Page 193

oxhide, among the plates, where it reared erect and defied the laughing and applauding company.

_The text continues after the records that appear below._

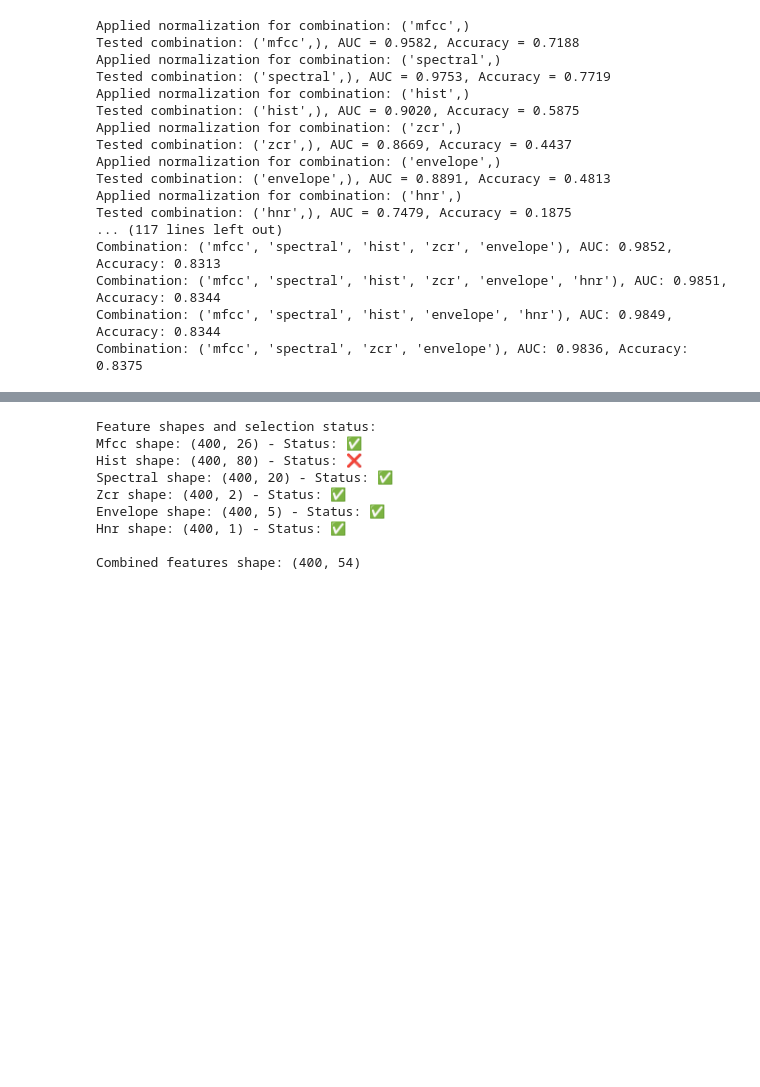
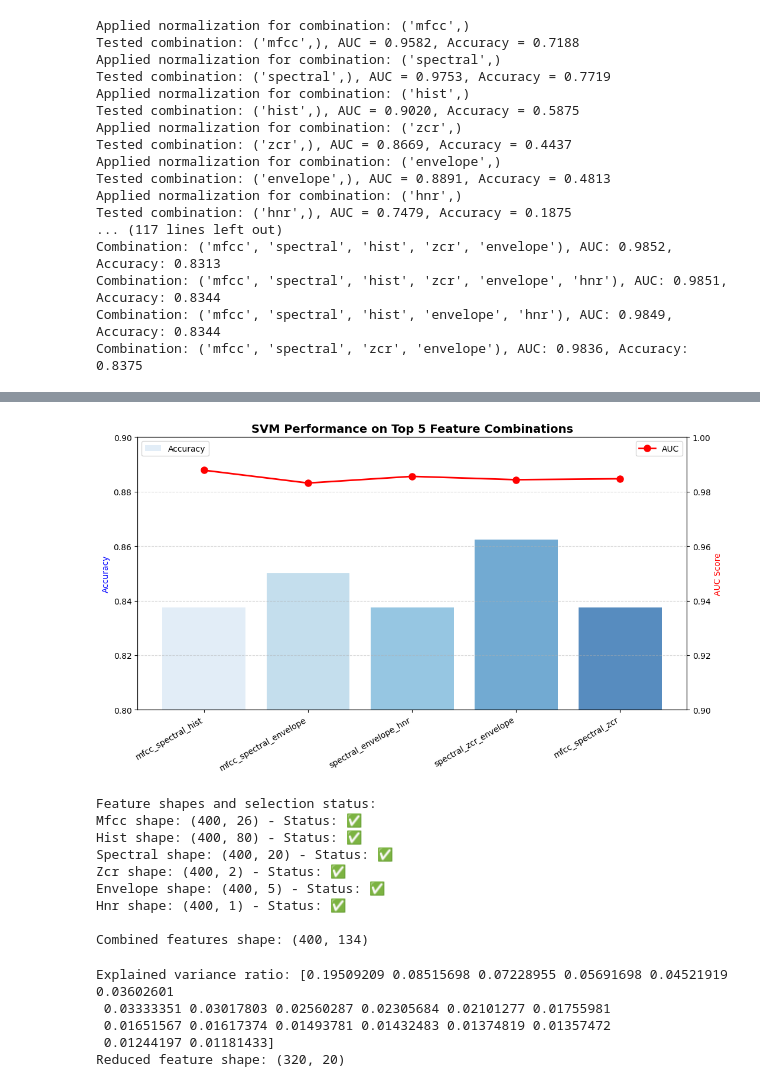
Before and after one commit to soheilbh/aed-challange, a Jupyter notebook: main.ipynb, the cells around one changed output, grey strips where cells are left out. Saved outputs shown, nothing was run; the diff lists cells and outputs as text; code cells hidden in the pictures; blank space fills up the shorter version.

Commit message:
SVM Performance on Top 5 Feature Combinations

```diff
--- a/main.ipynb
+++ b/main.ipynb
@@ -708,3 +772,40 @@ Combination: ('mfcc', 'spectral', 'zcr', 'envelope'), AUC: 0.9836, Accuracy: 0.8
+# %%
+# Create the figure and axis
+fig, ax1 = plt.subplots(figsize=(12, 6))
+
+# Use different colors for bars
+colors = sns.color_palette("Blues", len(feature_names))
+
+# Plot Accuracy (Bar chart)
+ax1.bar(feature_names, accuracies, color=colors, alpha=0.7, label='Accuracy')
+ax1.set_ylabel('Accuracy', color='b')
+ax1.set_ylim(0.8, 0.9)  # Ensure accuracy is between 0 and 1
+
+# Rotate X-axis labels for better readability
+plt.xticks(rotation=30, ha="right", fontsize=10)
+
+# Add grid lines for better visual separation
+ax1.grid(axis='y', linestyle='--', alpha=0.5)
+
+# Create a second y-axis for AUC scores
+ax2 = ax1.twinx()
+
+# Plot AUC as a red line with larger markers
+ax2.plot(feature_names, auc_scores, color='r', marker='o', linestyle='-', linewidth=2, markersize=8, label='AUC')
+ax2.set_ylabel('AUC Score', color='r')
+ax2.set_ylim(0.9, 1)  # Set a tighter range to emphasize differences in AUC
+
+# Formatting
+plt.title("SVM Performance on Top 5 Feature Combinations", fontsize=14, fontweight='bold')
+
+# Add legends
+ax1.legend(loc='upper left', fontsize=10)
+ax2.legend(loc='upper right', fontsize=10)
+
+# Show the plot
+plt.show()
+# %% [output]
+[figure, added]
 # %%
 # Load saved features
 loaded_data = np.load("features/extracted_features_multiple_test.npz")
@@ -712,7 +813,7 @@ loaded_data = np.load("features/extracted_features_multiple_test.npz")
 # Define which features to include (set True to include, False to exclude)
 feature_selection = {
     'mfcc': True,
-    'hist': False,
+    'hist': True,
     'spectral': True,
     'zcr': True,
     'envelope': True,
@@ -757,21 +858,27 @@ X_test = scaler.transform(X_test_not_scaled)        # Use train's mean and std t
 # %% [output]
 Feature shapes and selection status:
 Mfcc shape: (400, 26) - Status: ✅
-Hist shape: (400, 80) - Status: ❌
+Hist shape: (400, 80) - Status: ✅
 Spectral shape: (400, 20) - Status: ✅
 Zcr shape: (400, 2) - Status: ✅
 Envelope shape: (400, 5) - Status: ✅
 Hnr shape: (400, 1) - Status: ✅
 
-Combined features shape: (400, 54)
+Combined features shape: (400, 134)
 # %%
-# # Reduce features to  dimensions using PCA
-# pca = PCA(n_components=0.95)
-# X_train = pca.fit_transform(X_train)
-# X_test = pca.transform(X_test)
+# Reduce features to  dimensions using PCA
+pca = PCA(n_components=20)
+X_train = pca.fit_transform(X_train)
+X_test = pca.transform(X_test)
 
-# print("Explained variance ratio:", pca.explained_variance_ratio_)
-# print("Reduced feature shape:", X_train.shape)
+print("Explained variance ratio:", pca.explained_variance_ratio_)
+print("Reduced feature shape:", X_train.shape)
+# %% [output]
+Explained variance ratio: [0.19509209 0.08515698 0.07228955 0.05691698 0.04521919 0.03602601
+ 0.03333351 0.03017803 0.02560287 0.02305684 0.02101277 0.01755981
+ 0.01651567 0.01617374 0.01493781 0.01432483 0.01374819 0.01357472
+ 0.01244197 0.01181433]
+Reduced feature shape: (320, 20)
 # %%
 # Custom AUC scorer for multi-class (One-vs-Rest)
 auc_scorer = make_scorer(roc_auc_score, multi_class='ovr', response_method='predict_proba')
```
Also changed, not shown: parts of 10 cells of this notebook.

  On the morning of the 29th we were rather late in starting, because the rain had continued through the night into the morning, drenching everything. After nightfall there had been some mosquitoes, and the piums were a pest during daylight; where one bites it leaves a tiny black spot on the skin which lasts for several weeks. In the slippery mud one of the pack-mules fell and injured itself so that it had to be abandoned. Soon after stârting we came on the telegraph-line, which runs from Cayub&á this was the first time we had seen it. Two Parecís Indians joined us, leading a pack-bullock. They were dressed in hat, shirt, trousers, and sandals, precisely like the ordinary Brazilian caboclos, as the poor backwoods peasants, usually with little white blood in them, are colloquially and half-derisively styled—caboclo being originally a Guaraný word meaning “naked savage.” These two Indians were in the employ of the Telegraphic Commission, and had been patrolling the telegraph-line. The bullock carried their personal belongings and the tools with which they could repair a break. The commission pays the ordinary Indian worker 66 cents a day; a very good worker gets $1, and the chief $1.66. No man gets anything unless he works. Colonel Rondon, by just, kindly, and understanding treatment of these Indians, who previously had often been exploited and maltreated by rubber-gatherers, has made them the loyal friends of the government. He has gathered them at the telegraph stations, where they cultivate fields of mandioc, beans, potatoes, maize, and other vegetables, and where he is